TORONTO (Reuters) -Manulife Financial Corp and Sun Life Financial, Canada’s two biggest life insurers, are increasing premiums to offset higher costs this year from inflation that has risen to a three-decade high, executives said on Thursday.
A 50-basis-point increase in fixed income yields would also translate into a C$1.85 billion ($1.5 billion) rise in embedded value, Manulife Chief Executive Roy Gori told analysts on a post-earnings call.
Manulife on Wednesday posted core fourth-quarter earnings of 84 Canadian cents per share, up 13.5% from a year earlier and beating analysts’ expectations.
Smaller rivals Sun Life Financial and Great-West Lifeco on Wednesday also reported higher earnings.
Manulife shares jumped 3.9% to C$27.95 in morning trading in Toronto, their highest intraday level since 2008. Sun Life, whose U.S. earnings dropped 51% due to higher COVID-related death claims, declined 3.9% to C$70.97, while Great-West shares fell 1.55%.
The main Toronto index rose 0.6%.

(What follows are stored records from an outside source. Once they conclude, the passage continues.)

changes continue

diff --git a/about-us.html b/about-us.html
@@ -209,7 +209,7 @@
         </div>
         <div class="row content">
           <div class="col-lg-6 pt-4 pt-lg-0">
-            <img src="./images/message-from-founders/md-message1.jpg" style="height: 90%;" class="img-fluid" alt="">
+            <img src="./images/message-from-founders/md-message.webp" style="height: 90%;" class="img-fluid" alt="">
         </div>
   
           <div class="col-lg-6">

“There are some aspects of our business where higher rates will create some headwinds, but we have flexibility as it relates to driving scale through expenses or price changes to offset those,” Gori said.

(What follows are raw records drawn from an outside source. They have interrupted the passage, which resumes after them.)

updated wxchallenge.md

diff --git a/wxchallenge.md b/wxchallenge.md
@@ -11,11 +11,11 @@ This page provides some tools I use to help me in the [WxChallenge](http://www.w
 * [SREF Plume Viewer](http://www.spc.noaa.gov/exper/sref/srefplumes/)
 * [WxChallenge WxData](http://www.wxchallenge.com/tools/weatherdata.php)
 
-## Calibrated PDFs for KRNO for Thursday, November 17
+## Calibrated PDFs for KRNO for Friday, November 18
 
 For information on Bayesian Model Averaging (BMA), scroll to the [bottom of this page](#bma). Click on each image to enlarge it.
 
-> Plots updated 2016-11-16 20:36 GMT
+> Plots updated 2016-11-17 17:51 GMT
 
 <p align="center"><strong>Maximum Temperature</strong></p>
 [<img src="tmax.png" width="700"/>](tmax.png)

The company could push up prices in its long-term care business, which may be susceptible to increased costs, although a shift to cheaper home care prompted by the pandemic has offset some of that, Chief Actuary Steve Finch said.
Sun Life executives said higher costs due to inflation could be a positive in its stop-loss business, which protects employers against unpredictable losses.

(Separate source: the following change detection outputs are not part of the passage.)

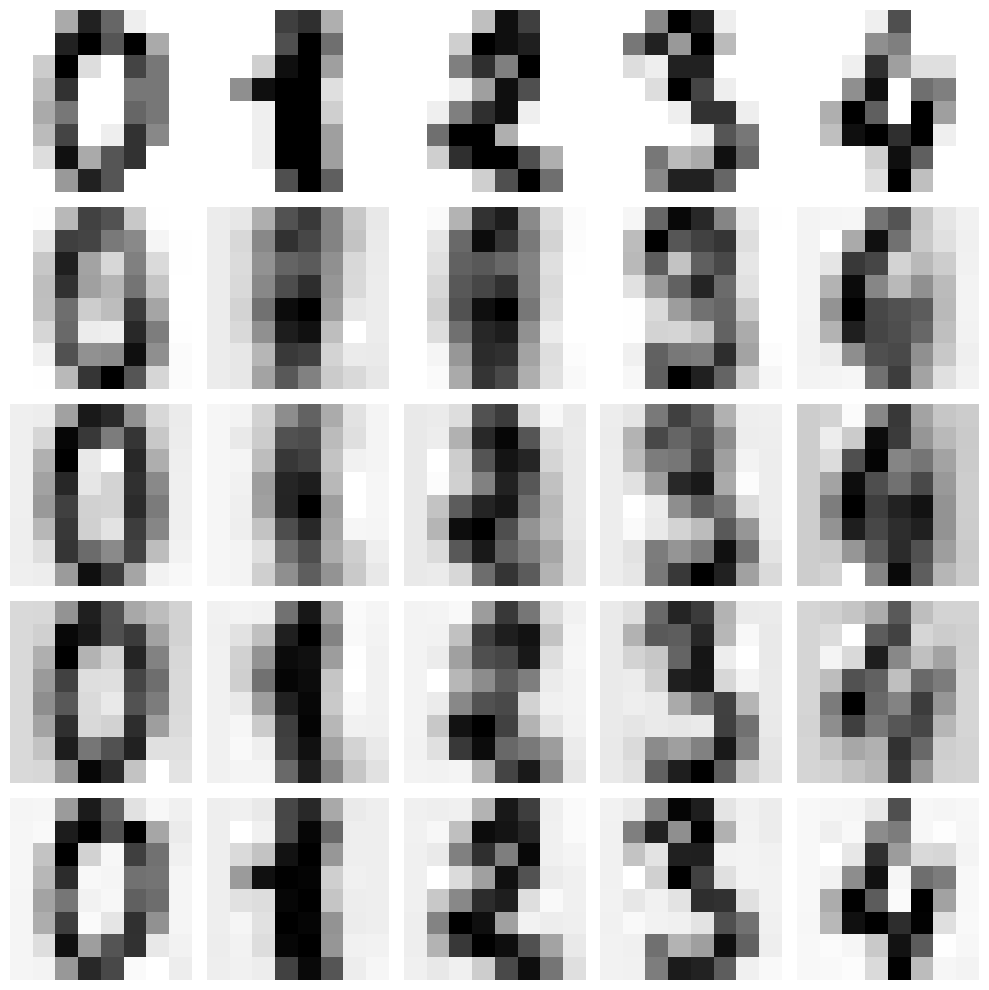
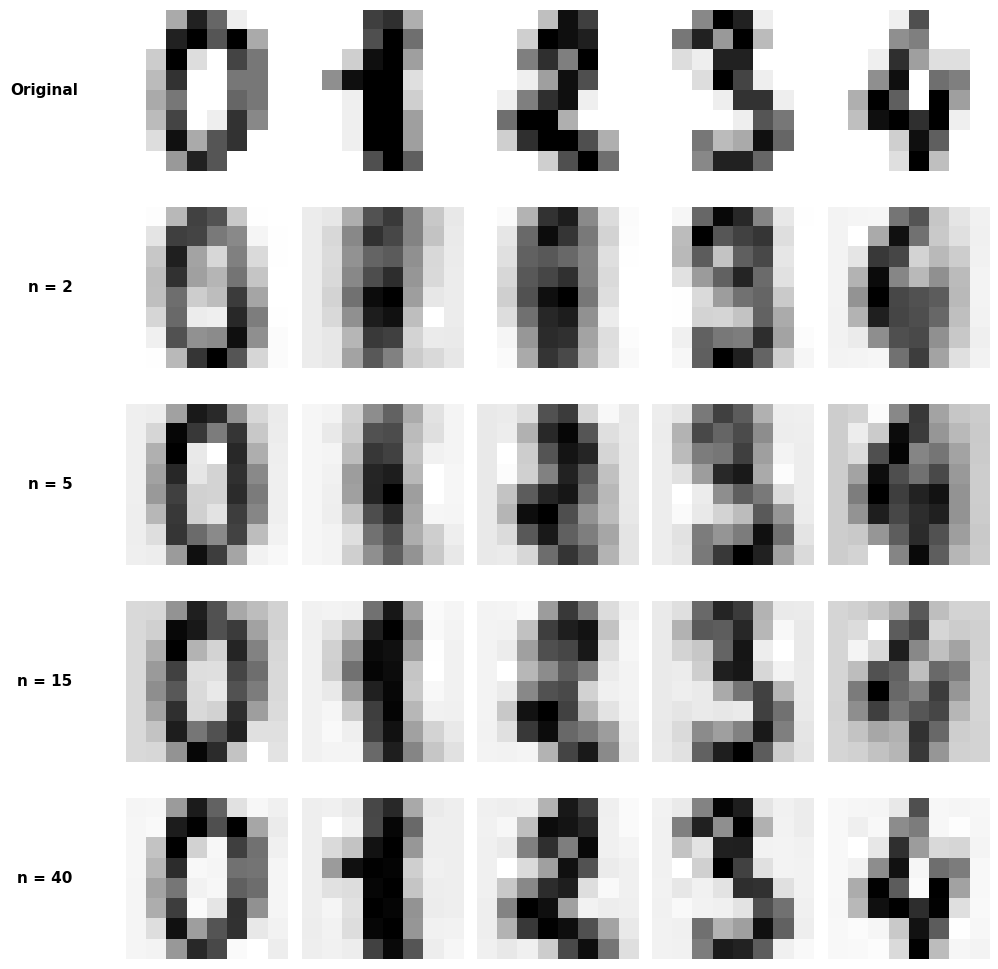
revision 3

diff --git a/assignments_03/warmup_03.py b/assignments_03/warmup_03.py
@@ -125,11 +125,10 @@ for c in c_values:
     )
     model.fit(X_train_scaled, y_train)
 
-    # Attach coef_ to the wrapper so model.coef_ exists for np.abs(model.coef_).sum()
-    model.coef_ = np.vstack([est.coef_ for est in model.estimators_])
+    # In scikit-learn 1.1+, coef_ was deprecated and removed from OneVsRestClassifier, which requires extracting coefficients via model.estimators_ on newer local environments
+    total_magnitude = sum(np.abs(est.coef_).sum() for est in model.estimators_)
     
-    print(f"C = {c}")
-    print(f"Total Coefficient Magnitude: {np.abs(model.coef_).sum():.4f}\n")
+    print(f"C: {c}, Total Coefficient Magnitude: {total_magnitude:.4f}")
 
 # As C increases, the total magnitude of the coefficients increases. This shows the effect of regularization: smaller values of C apply
 # stronger regularization, which shrinks the weights more, while larger values of C weaken regularization and allow larger coefficients. 
@@ -208,23 +207,33 @@ n_samples = 5
 
 fig, axes = plt.subplots(len(n_values) + 1, n_samples, figsize=(10, 2 * (len(n_values) + 1)))
 
-# Original images
-for j in range(n_samples):
-    axes[0, j].imshow(images[j], cmap="gray_r")
-    axes[0, j].axis("off")
+row_labels = ["Original"] + [f"n = {n} " for n in n_values]
 
-# Use ylabel for clear row labeling on the leftmost column
-axes[0, 0].set_ylabel("Original", fontsize=10, rotation=0, labelpad=50, va="center")
+# Original images row
+for j in range(n_samples):
+  axes[0, j].imshow(images[j], cmap="gray_r")
+  axes[0, j].axis("off")
 
 # Reconstructions for different n values
 for row_idx, n_comp in enumerate(n_values, start=1):
-    for j in range(n_samples):
-        recon = reconstruct_digit(j, scores, pca, n_comp)
-        axes[row_idx, j].imshow(recon, cmap="gray_r")
-        axes[row_idx, j].axis("off")
-    # Set the row label on the first column of each component tier
-    axes[row_idx, 0].set_ylabel(f"n = {n_comp}", fontsize=10, rotation=0, labelpad=50, va="center")
+  for j in range(n_samples):
+    recon = reconstruct_digit(j, scores, pca, n_comp)
+    axes[row_idx, j].imshow(recon, cmap="gray_r")
+    axes[row_idx, j].axis("off")
 
+# Add clean row labels on the left of each row
+for row_idx, label in enumerate(row_labels):
+  # Position text relative to the first subplot of each row
+  axes[row_idx, 0].text(
+      -0.3,
+      0.5,
+      label,
+      transform=axes[row_idx, 0].transAxes,
+      fontsize=11,
+      fontweight="bold",
+      va="center",
+      ha="right",
+  )
 
 plt.tight_layout()
 plt.savefig(OUTPUT / "pca_reconstructions.png", bbox_inches="tight")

As policies reprice every year, “we would be able to react very quickly,” Dan Fishbein, president of the insurer’s U.S business, said on an analysts call. “Not that we’re hoping for medical inflation, but the primary impact of medical inflation on our stop-loss business would be more premium.”
Sun Life has already raised premiums in its disability and group life businesses, but those will take some time to take effect as policies are longer, he said.
Sun Life’s MFS Investment Management unit, which focuses primarily on equities, could see some challenges, CEO Michael Roberge said.
An expected increase in market volatility, higher interest rates and high stock valuations are likely to send more investors into cash, reducing flows into funds in 2022, he said.
($1 = 1.2647 Canadian dollars)
(Reporting By Nichola Saminather; Additional reporting by Manya Saini and Mehnaz Yasmin; editing by John Stonestreet and Chris Reese)